* _WHAT YOU WILL DO_: If a record holds a picture, please leave the picture out and copy the rest of the record exactly.

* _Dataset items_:
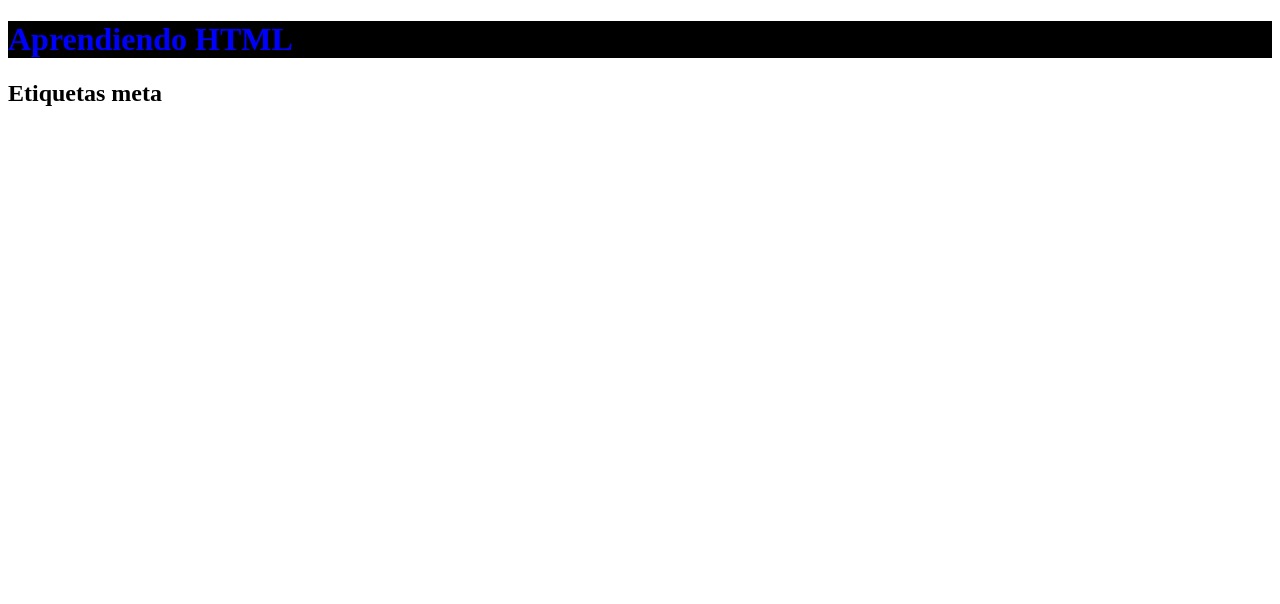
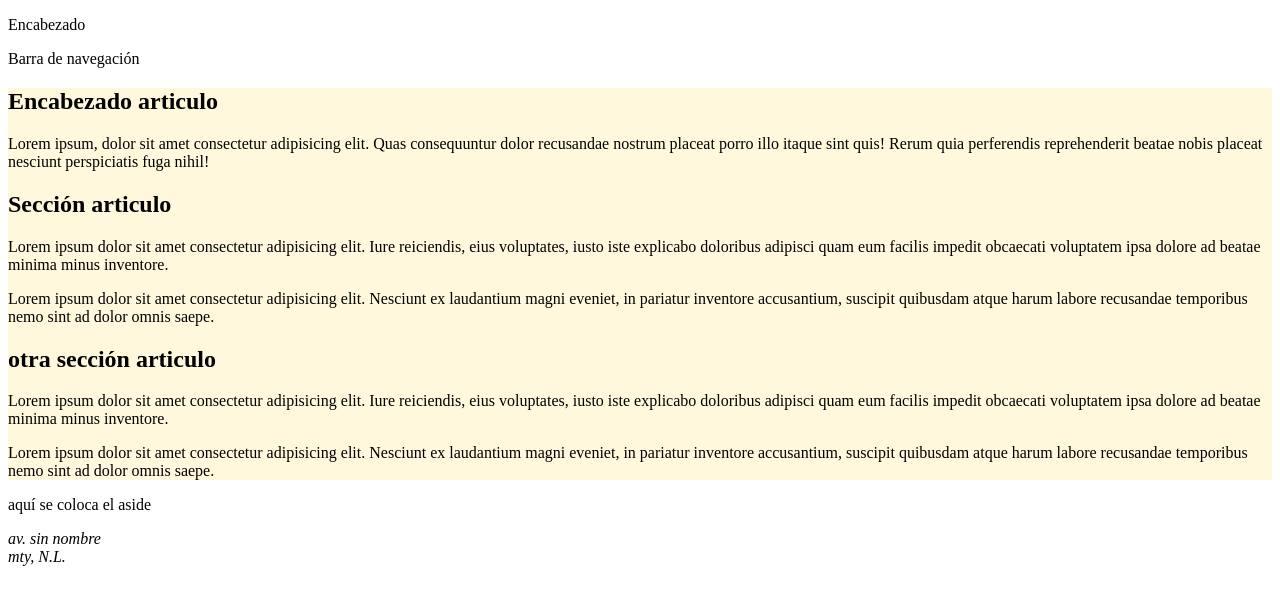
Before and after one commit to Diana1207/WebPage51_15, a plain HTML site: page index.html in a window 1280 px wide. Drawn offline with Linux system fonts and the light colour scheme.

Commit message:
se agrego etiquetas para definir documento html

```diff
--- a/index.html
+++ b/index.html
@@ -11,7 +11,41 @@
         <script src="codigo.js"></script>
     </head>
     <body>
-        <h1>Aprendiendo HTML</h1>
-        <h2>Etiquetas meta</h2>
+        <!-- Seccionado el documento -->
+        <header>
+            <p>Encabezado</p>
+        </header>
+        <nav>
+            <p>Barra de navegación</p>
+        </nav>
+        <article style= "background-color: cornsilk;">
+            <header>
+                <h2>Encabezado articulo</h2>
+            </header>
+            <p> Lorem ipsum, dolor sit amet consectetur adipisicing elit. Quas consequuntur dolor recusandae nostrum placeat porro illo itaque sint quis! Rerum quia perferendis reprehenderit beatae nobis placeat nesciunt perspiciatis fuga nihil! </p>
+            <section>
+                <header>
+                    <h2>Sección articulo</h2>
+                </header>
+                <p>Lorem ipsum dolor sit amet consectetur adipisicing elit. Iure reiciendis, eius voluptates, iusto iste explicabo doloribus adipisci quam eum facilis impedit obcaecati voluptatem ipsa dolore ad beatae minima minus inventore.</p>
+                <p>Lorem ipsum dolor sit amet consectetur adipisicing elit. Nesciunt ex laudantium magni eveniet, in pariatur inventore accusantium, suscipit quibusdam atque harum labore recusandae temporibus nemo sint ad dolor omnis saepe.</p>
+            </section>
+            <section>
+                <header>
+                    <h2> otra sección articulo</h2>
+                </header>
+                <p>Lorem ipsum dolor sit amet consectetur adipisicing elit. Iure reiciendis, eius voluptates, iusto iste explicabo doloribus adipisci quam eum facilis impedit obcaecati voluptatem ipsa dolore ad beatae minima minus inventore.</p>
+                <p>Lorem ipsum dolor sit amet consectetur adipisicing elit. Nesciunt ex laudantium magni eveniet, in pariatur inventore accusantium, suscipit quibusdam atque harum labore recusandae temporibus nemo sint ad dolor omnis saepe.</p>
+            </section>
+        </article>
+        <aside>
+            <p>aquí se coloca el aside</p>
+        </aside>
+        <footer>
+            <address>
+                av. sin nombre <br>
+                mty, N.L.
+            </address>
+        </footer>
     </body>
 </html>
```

* _ANSWER_:
Before and after one commit to Diana1207/WebPage51_15, a plain HTML site: page index.html in a window 1280 px wide. Drawn offline with Linux system fonts and the light colour scheme.

Commit message:
se agrego etiquetas para definir documento html

```diff
--- a/index.html
+++ b/index.html
@@ -11,7 +11,41 @@
         <script src="codigo.js"></script>
     </head>
     <body>
-        <h1>Aprendiendo HTML</h1>
-        <h2>Etiquetas meta</h2>
+        <!-- Seccionado el documento -->
+        <header>
+            <p>Encabezado</p>
+        </header>
+        <nav>
+            <p>Barra de navegación</p>
+        </nav>
+        <article style= "background-color: cornsilk;">
+            <header>
+                <h2>Encabezado articulo</h2>
+            </header>
+            <p> Lorem ipsum, dolor sit amet consectetur adipisicing elit. Quas consequuntur dolor recusandae nostrum placeat porro illo itaque sint quis! Rerum quia perferendis reprehenderit beatae nobis placeat nesciunt perspiciatis fuga nihil! </p>
+            <section>
+                <header>
+                    <h2>Sección articulo</h2>
+                </header>
+                <p>Lorem ipsum dolor sit amet consectetur adipisicing elit. Iure reiciendis, eius voluptates, iusto iste explicabo doloribus adipisci quam eum facilis impedit obcaecati voluptatem ipsa dolore ad beatae minima minus inventore.</p>
+                <p>Lorem ipsum dolor sit amet consectetur adipisicing elit. Nesciunt ex laudantium magni eveniet, in pariatur inventore accusantium, suscipit quibusdam atque harum labore recusandae temporibus nemo sint ad dolor omnis saepe.</p>
+            </section>
+            <section>
+                <header>
+                    <h2> otra sección articulo</h2>
+                </header>
+                <p>Lorem ipsum dolor sit amet consectetur adipisicing elit. Iure reiciendis, eius voluptates, iusto iste explicabo doloribus adipisci quam eum facilis impedit obcaecati voluptatem ipsa dolore ad beatae minima minus inventore.</p>
+                <p>Lorem ipsum dolor sit amet consectetur adipisicing elit. Nesciunt ex laudantium magni eveniet, in pariatur inventore accusantium, suscipit quibusdam atque harum labore recusandae temporibus nemo sint ad dolor omnis saepe.</p>
+            </section>
+        </article>
+        <aside>
+            <p>aquí se coloca el aside</p>
+        </aside>
+        <footer>
+            <address>
+                av. sin nombre <br>
+                mty, N.L.
+            </address>
+        </footer>
     </body>
 </html>
```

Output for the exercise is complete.